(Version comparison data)
────────────────

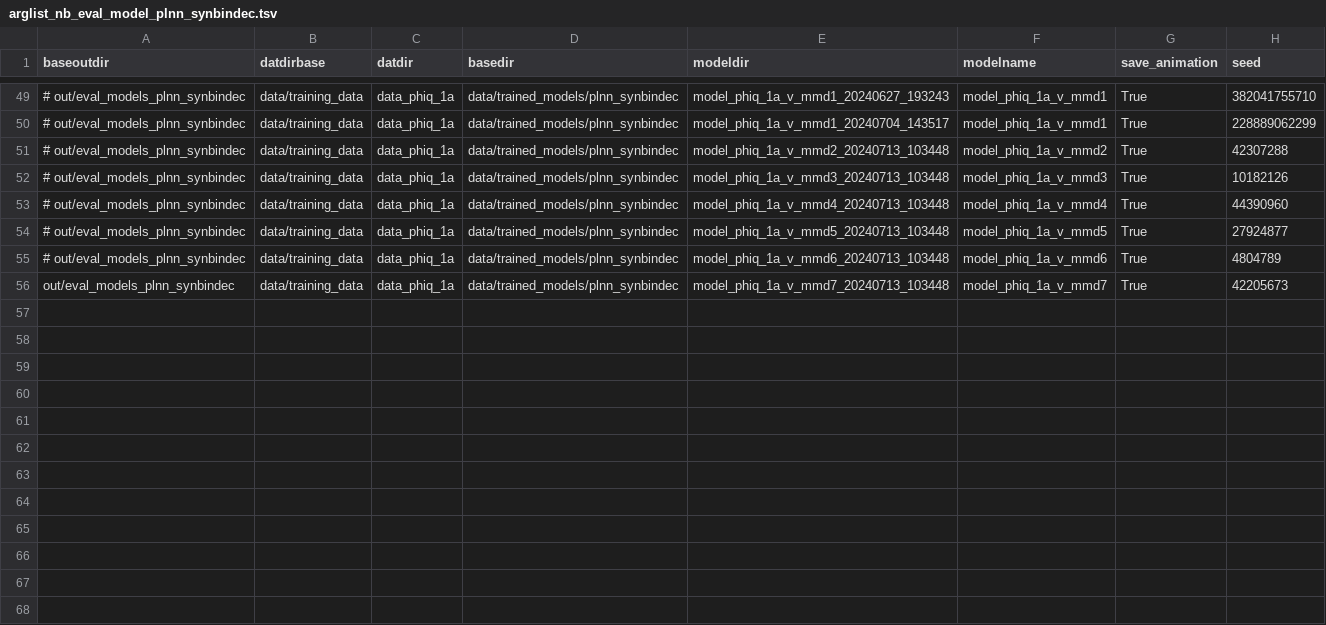
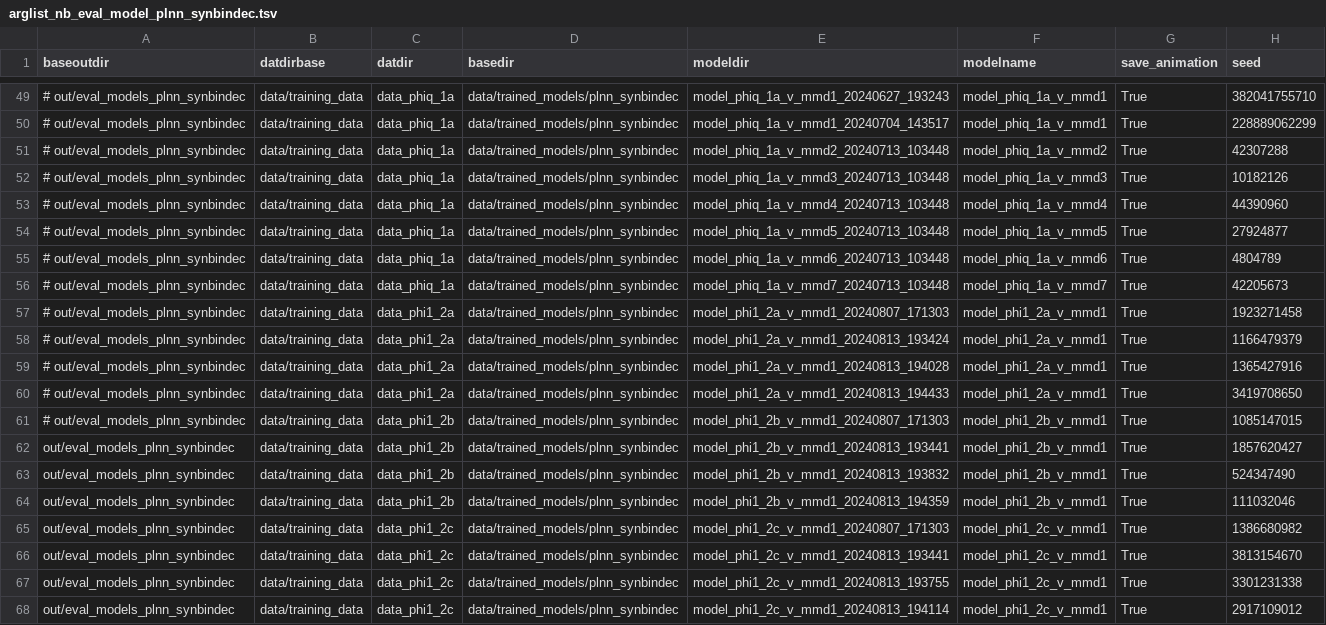
Before and after one commit to AddisonHowe/plnn, a TSV file: scripting/arglist_nb_eval_model_plnn_synbindec.tsv, drawn as a sheet; only a part is shown, gaps mark what is left out.

```diff
--- a/scripting/arglist_nb_eval_model_plnn_synbindec.tsv
+++ b/scripting/arglist_nb_eval_model_plnn_synbindec.tsv
@@ -55,2 +55,14 @@ baseoutdir	datdirbase	datdir	basedir	modeldir	modelname	save_animation	seed
 # out/eval_models_plnn_synbindec	data/training_data	data_phiq_1a	data/trained_models/plnn_synbindec	model_phiq_1a_v_mmd6_20240713_103448	model_phiq_1a_v_mmd6	True	4804789
-out/eval_models_plnn_synbindec	data/training_data	data_phiq_1a	data/trained_models/plnn_synbindec	model_phiq_1a_v_mmd7_20240713_103448	model_phiq_1a_v_mmd7	True	42205673
+# out/eval_models_plnn_synbindec	data/training_data	data_phiq_1a	data/trained_models/plnn_synbindec	model_phiq_1a_v_mmd7_20240713_103448	model_phiq_1a_v_mmd7	True	42205673
+# out/eval_models_plnn_synbindec	data/training_data	data_phi1_2a	data/trained_models/plnn_synbindec	model_phi1_2a_v_mmd1_20240807_171303	model_phi1_2a_v_mmd1	True	1923271458
+# out/eval_models_plnn_synbindec	data/training_data	data_phi1_2a	data/trained_models/plnn_synbindec	model_phi1_2a_v_mmd1_20240813_193424	model_phi1_2a_v_mmd1	True	1166479379
+# out/eval_models_plnn_synbindec	data/training_data	data_phi1_2a	data/trained_models/plnn_synbindec	model_phi1_2a_v_mmd1_20240813_194028	model_phi1_2a_v_mmd1	True	1365427916
+# out/eval_models_plnn_synbindec	data/training_data	data_phi1_2a	data/trained_models/plnn_synbindec	model_phi1_2a_v_mmd1_20240813_194433	model_phi1_2a_v_mmd1	True	3419708650
+# out/eval_models_plnn_synbindec	data/training_data	data_phi1_2b	data/trained_models/plnn_synbindec	model_phi1_2b_v_mmd1_20240807_171303	model_phi1_2b_v_mmd1	True	1085147015
+out/eval_models_plnn_synbindec	data/training_data	data_phi1_2b	data/trained_models/plnn_synbindec	model_phi1_2b_v_mmd1_20240813_193441	model_phi1_2b_v_mmd1	True	1857620427
+out/eval_models_plnn_synbindec	data/training_data	data_phi1_2b	data/trained_models/plnn_synbindec	model_phi1_2b_v_mmd1_20240813_193832	model_phi1_2b_v_mmd1	True	524347490
+out/eval_models_plnn_synbindec	data/training_data	data_phi1_2b	data/trained_models/plnn_synbindec	model_phi1_2b_v_mmd1_20240813_194359	model_phi1_2b_v_mmd1	True	111032046
+out/eval_models_plnn_synbindec	data/training_data	data_phi1_2c	data/trained_models/plnn_synbindec	model_phi1_2c_v_mmd1_20240807_171303	model_phi1_2c_v_mmd1	True	1386680982
+out/eval_models_plnn_synbindec	data/training_data	data_phi1_2c	data/trained_models/plnn_synbindec	model_phi1_2c_v_mmd1_20240813_193441	model_phi1_2c_v_mmd1	True	3813154670
+out/eval_models_plnn_synbindec	data/training_data	data_phi1_2c	data/trained_models/plnn_synbindec	model_phi1_2c_v_mmd1_20240813_193755	model_phi1_2c_v_mmd1	True	3301231338
+out/eval_models_plnn_synbindec	data/training_data	data_phi1_2c	data/trained_models/plnn_synbindec	model_phi1_2c_v_mmd1_20240813_194114	model_phi1_2c_v_mmd1	True	2917109012
```
Also changed, not shown: 15 other files.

────────────────

### [YOUR OBJECTIVE]
If a line in the records above contains "shown", copy that line.

### [ANSWER SECTION]
Before and after one commit to AddisonHowe/plnn, a TSV file: scripting/arglist_nb_eval_model_plnn_synbindec.tsv, drawn as a sheet; only a part is shown, gaps mark what is left out.
Also changed, not shown: 15 other files.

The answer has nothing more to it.